━━ Available data

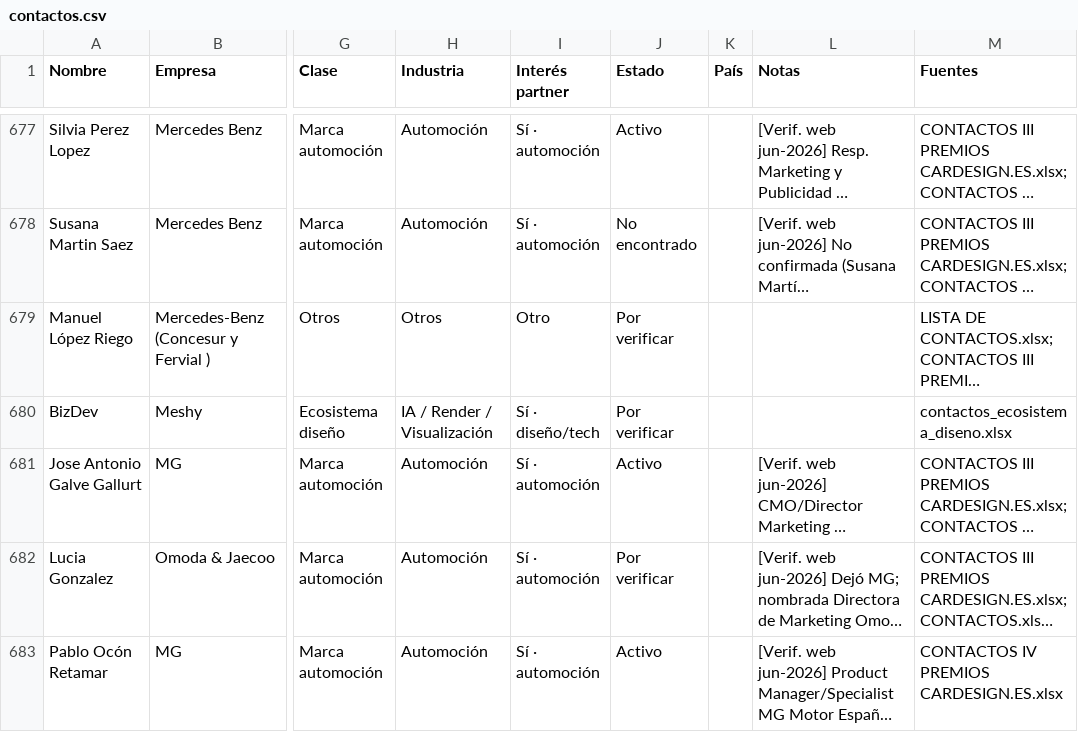
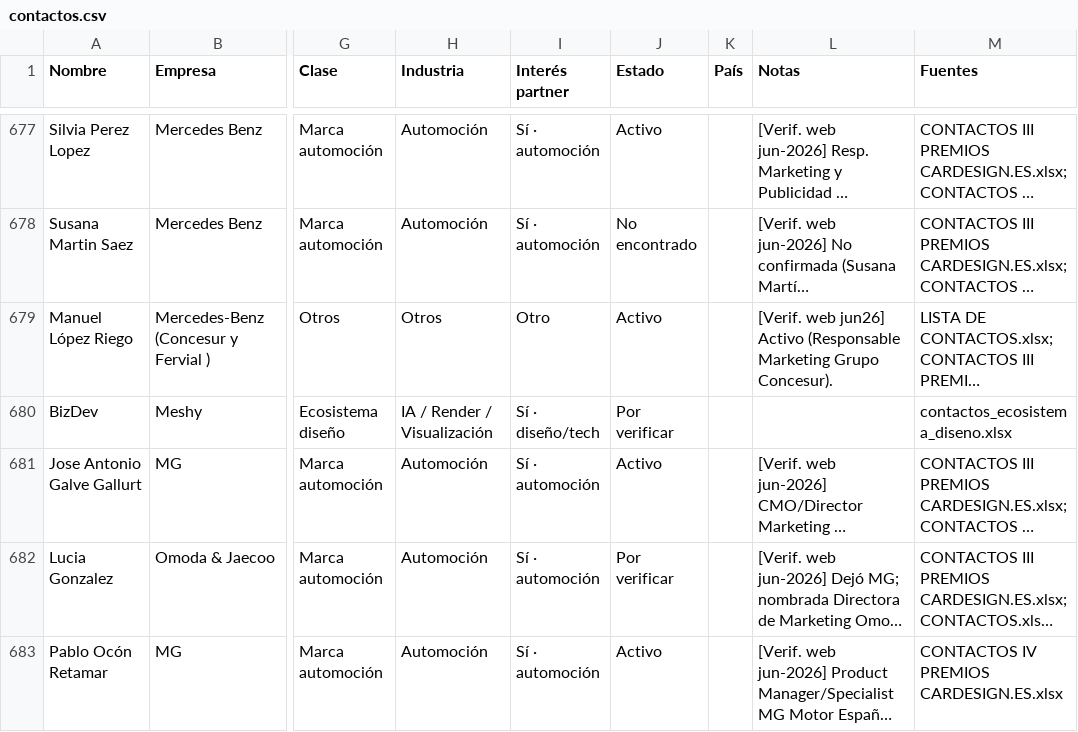
Before and after one commit to alvaromuro99/CarDesign-App, a CSV file: contactos/contactos.csv, drawn as a sheet; only a part is shown, gaps mark what is left out; long unchanged cells end in …; the diff covers the shown part only; the diff names each change by its address in the sheet, - before the commit and + after, or states it on an @@ line.

```diff
--- a/contactos/contactos.csv
+++ b/contactos/contactos.csv
-J679 (Estado): Por verificar
+J679 (Estado): Activo
-L679 (Notas): (empty)
+L679 (Notas): [Verif. web jun26] Activo (Responsable Marketing Grupo Concesur).
```
Also changed, not shown: 14 edited cells elsewhere in this file, 1 other file.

━━━━

(Problem details) Print the material verbatim; drop the pictures.

(Result)
Before and after one commit to alvaromuro99/CarDesign-App, a CSV file: contactos/contactos.csv, drawn as a sheet; only a part is shown, gaps mark what is left out; long unchanged cells end in …; the diff covers the shown part only; the diff names each change by its address in the sheet, - before the commit and + after, or states it on an @@ line.

```diff
--- a/contactos/contactos.csv
+++ b/contactos/contactos.csv
-J679 (Estado): Por verificar
+J679 (Estado): Activo
-L679 (Notas): (empty)
+L679 (Notas): [Verif. web jun26] Activo (Responsable Marketing Grupo Concesur).
```
Also changed, not shown: 14 edited cells elsewhere in this file, 1 other file.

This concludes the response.